This is especially true in countries like France and Germany, which have been slow to adopt e-learning. Where English is widely spoken?Sweden, the Netherlands and, of course, the United Kingdom?e-learning adoption is higher. In the United Kingdom, for example, 45 percent of organizations use e-learning regularly, according to a recent survey by SkillSoft Europe.
The United Kingdom has become something of a beachhead for American e-learning vendors with aspirations towards Europe. They're establishing base camps in England and then partnering with European content specialists and instructional designers to roll out localized versions of their products and services.

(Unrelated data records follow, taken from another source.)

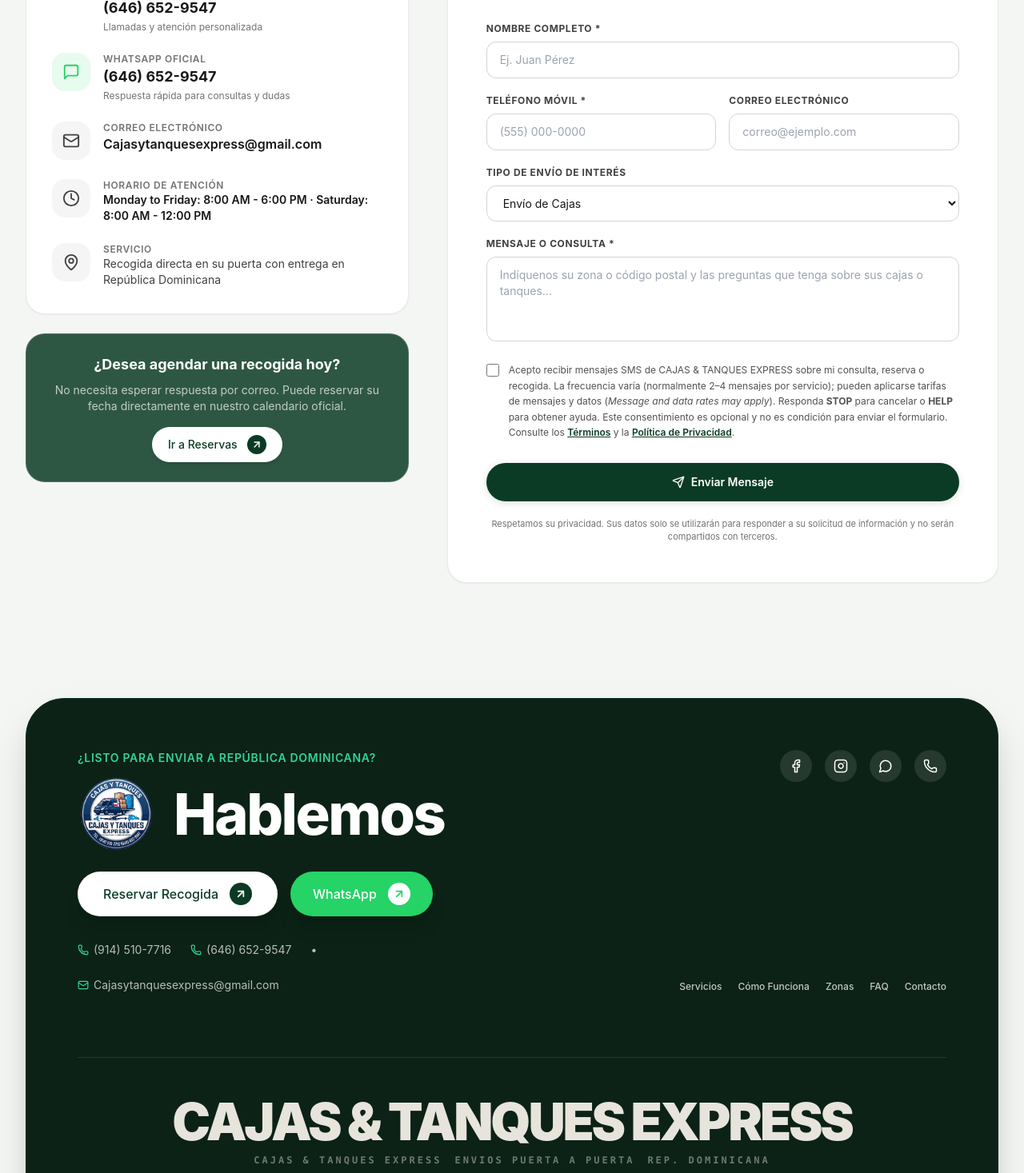
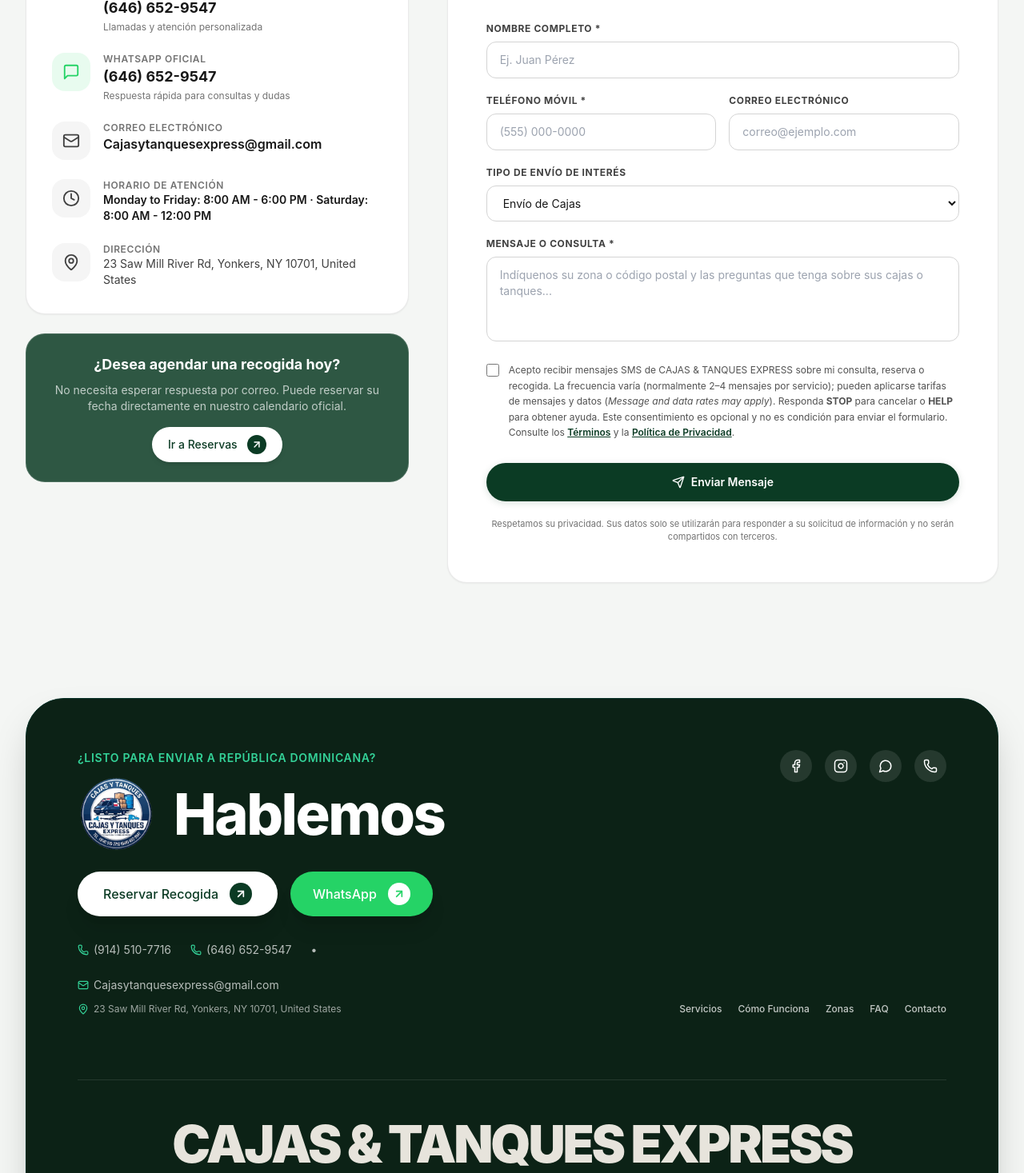
Before and after one commit to Hash-Overflow-bit/Cajas-Tanques-Express-Website, a Next.js app: page /contacto in a window 1280 px wide. Shown: the part 489-1956 px from the top of the page at 80% size. Built offline with nearby package versions, Linux system fonts and the light colour scheme.

Commit message:
chore: update business address

```diff
--- a/src/app/contacto/page.tsx
+++ b/src/app/contacto/page.tsx
@@ -164,10 +164,10 @@ export default function ContactoPage() {
                 </div>
                 <div>
                   <span className="text-xs font-semibold text-neutral-500 uppercase tracking-wider block">
-                    Servicio
+                    Dirección
                   </span>
                   <span className="text-sm text-neutral-700 block">
-                    Recogida directa en su puerta con entrega en República Dominicana
+                    {siteConfig.contact.address}
                   </span>
                 </div>
               </div>
--- a/src/app/privacidad/page.tsx
+++ b/src/app/privacidad/page.tsx
@@ -124,6 +124,7 @@ export default function PrivacidadPage() {
             </p>
             <div className="p-4 rounded-xl bg-canvas border border-neutral-200 text-sm">
               <p><strong>{siteConfig.name}</strong></p>
+              <p>Dirección: {siteConfig.contact.address}</p>
               <p>Correo de atención: <a href={`mailto:${siteConfig.contact.email}`} className="text-brand-900 font-semibold">{siteConfig.contact.email}</a></p>
               <p>Teléfono: <a href={`tel:${siteConfig.contact.phoneRaw}`} className="text-brand-900 font-semibold">{siteConfig.contact.phoneDisplay}</a> · <a href={`tel:${siteConfig.contact.phoneSecondaryRaw}`} className="text-brand-900 font-semibold">{siteConfig.contact.phoneSecondaryDisplay}</a></p>
               <p>Horario: {siteConfig.contact.hours}</p>
--- a/src/app/terminos/page.tsx
+++ b/src/app/terminos/page.tsx
@@ -134,7 +134,7 @@ export default function TerminosPage() {
               7. Canales de Consulta y Aclaraciones
             </h2>
             <p className="text-sm">
-              Si tiene dudas sobre las condiciones del servicio, puede comunicarse con nosotros por vía telefónica al <a href={`tel:${siteConfig.contact.phoneRaw}`} className="text-brand-900 font-bold">{siteConfig.contact.phoneDisplay}</a> o al <a href={`tel:${siteConfig.contact.phoneSecondaryRaw}`} className="text-brand-900 font-bold">{siteConfig.contact.phoneSecondaryDisplay}</a>, o por correo electrónico a <a href={`mailto:${siteConfig.contact.email}`} className="text-brand-900 font-bold">{siteConfig.contact.email}</a>.
+              Dirección: {siteConfig.contact.address}. Si tiene dudas sobre las condiciones del servicio, puede comunicarse con nosotros por vía telefónica al <a href={`tel:${siteConfig.contact.phoneRaw}`} className="text-brand-900 font-bold">{siteConfig.contact.phoneDisplay}</a> o al <a href={`tel:${siteConfig.contact.phoneSecondaryRaw}`} className="text-brand-900 font-bold">{siteConfig.contact.phoneSecondaryDisplay}</a>, o por correo electrónico a <a href={`mailto:${siteConfig.contact.email}`} className="text-brand-900 font-bold">{siteConfig.contact.email}</a>.
             </p>
           </div>
 
--- a/src/components/layout/Footer.tsx
+++ b/src/components/layout/Footer.tsx
@@ -5,7 +5,7 @@ import Link from "next/link";
 import Image from "next/image";
 import { siteConfig } from "@/config/site";
 import { PillButton } from "@/components/ui/PillButton";
-import { Phone, Mail, Facebook, Instagram, MessageCircle } from "lucide-react";
+import { Phone, Mail, Facebook, Instagram, MessageCircle, MapPin } from "lucide-react";
 
 export const Footer: React.FC = () => {
   return (
@@ -80,6 +80,10 @@ export const Footer: React.FC = () => {
                 <Mail size={14} className="text-emerald-400" />
                 {siteConfig.contact.email}
               </a>
+            </div>
+            <div className="mt-3 flex items-center gap-1.5 text-xs text-white/60">
+              <MapPin size={14} className="text-emerald-400 flex-shrink-0" />
+              <span>{siteConfig.contact.address}</span>
             </div>
           </div>
 
--- a/src/config/site.ts
+++ b/src/config/site.ts
@@ -42,7 +42,7 @@ export const siteConfig: SiteConfig = {
     whatsappNumber: "16466529547",
     whatsappDisplay: "(646) 652-9547",
     email: "Cajasytanquesexpress@gmail.com",
-    address: "Servicio de recogida a domicilio",
+    address: "23 Saw Mill River Rd, Yonkers, NY 10701, United States",
     hours: "Monday to Friday: 8:00 AM - 6:00 PM · Saturday: 8:00 AM - 12:00 PM",
   },
   social: {
```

For SkillSoft, this meant building local content even for the United Kingdom market. "We took the U.S. product and essentially re-engineered it," says Young. SkillSoft conducted a "linguistic review" and analyzed every graphic element to make sure it was appropriate for the United Kingdom. They even incorporated United Kingdom-centric case studies. "This is the model we're taking into mainland Europe." Young says. "We are working with locally based partners who know what the specific training issues are, then they help us determine what to localize first."
But not everyone is waiting for localized content. Some of the early adopters have taken the available content and found a way to work within its limitations. "Yes, there are barriers, but less so in terms of national culture and more so in terms of accepting this new way of learning," says Sylvain Newton, training manager for GE Capital European Finance's German affiliate. "You have to show people what e-learning is before they can learn through it."
Enter Newton's brainchild: E-days, in which people can experience e-learning for the first time in the safety of the classroom. Participants first take an exercise on learning styles. Then Newton leads a discussion on how to make e-learning work best for each individual.
Newton has a rather philosophical take on the use of e-learning. "It's as much about helping people adapt to the new learning model as it is about adapting the model to the way people learn," , regardless of location.
E-Learning Opportunities Abroad
E-learning expenditures in Europe are predicted to hit nearly $4 billion by 2004, according to the International Data Corp. (IDC). So, it should come as no surprise that many e-learning trade shows, conferences and seminar tracks are now sprouting up across the pond. In fact, several trade shows and conferences appear on the calendar for 2001 including:
o Feb. 13-14. OnLine Learning 2001 Europe Novotel London West Hammersmith, London. For information contact VNU Business Media* at 612-333-0471 or visit www.trainingmag.com. This event will also be held in Singapore, May 15-17 at the International Convention and Exhibition Center. For further information on both shows, visit www.trainingmag.com.
o Feb. 22-23. European E-Learning Expo and Conference Palais des Congres, Paris. This event will also be held in Hong Kong, August 30-31, Hong Kong Convention and Exhibition Centre. For information on both events, contact ITE Group +33 450 60 04 31 or visit www.elearnexpo.com.
o June 6-7. E-Learning Conference and Exhibition the Business Design Center, London. Contact Venture Marketing Group at +44 20 8394 5100 or visit www.e-learningevent.com.
o June 26-27. European E-Learning Expo and Conference RAI Center, Amsterdam, the Netherlands. For information, contact ITE Group +33 450 60 04 31 or visit www.elearnexpo.com.
COPYRIGHT Bill Communications Inc. 2001. All rights reserved.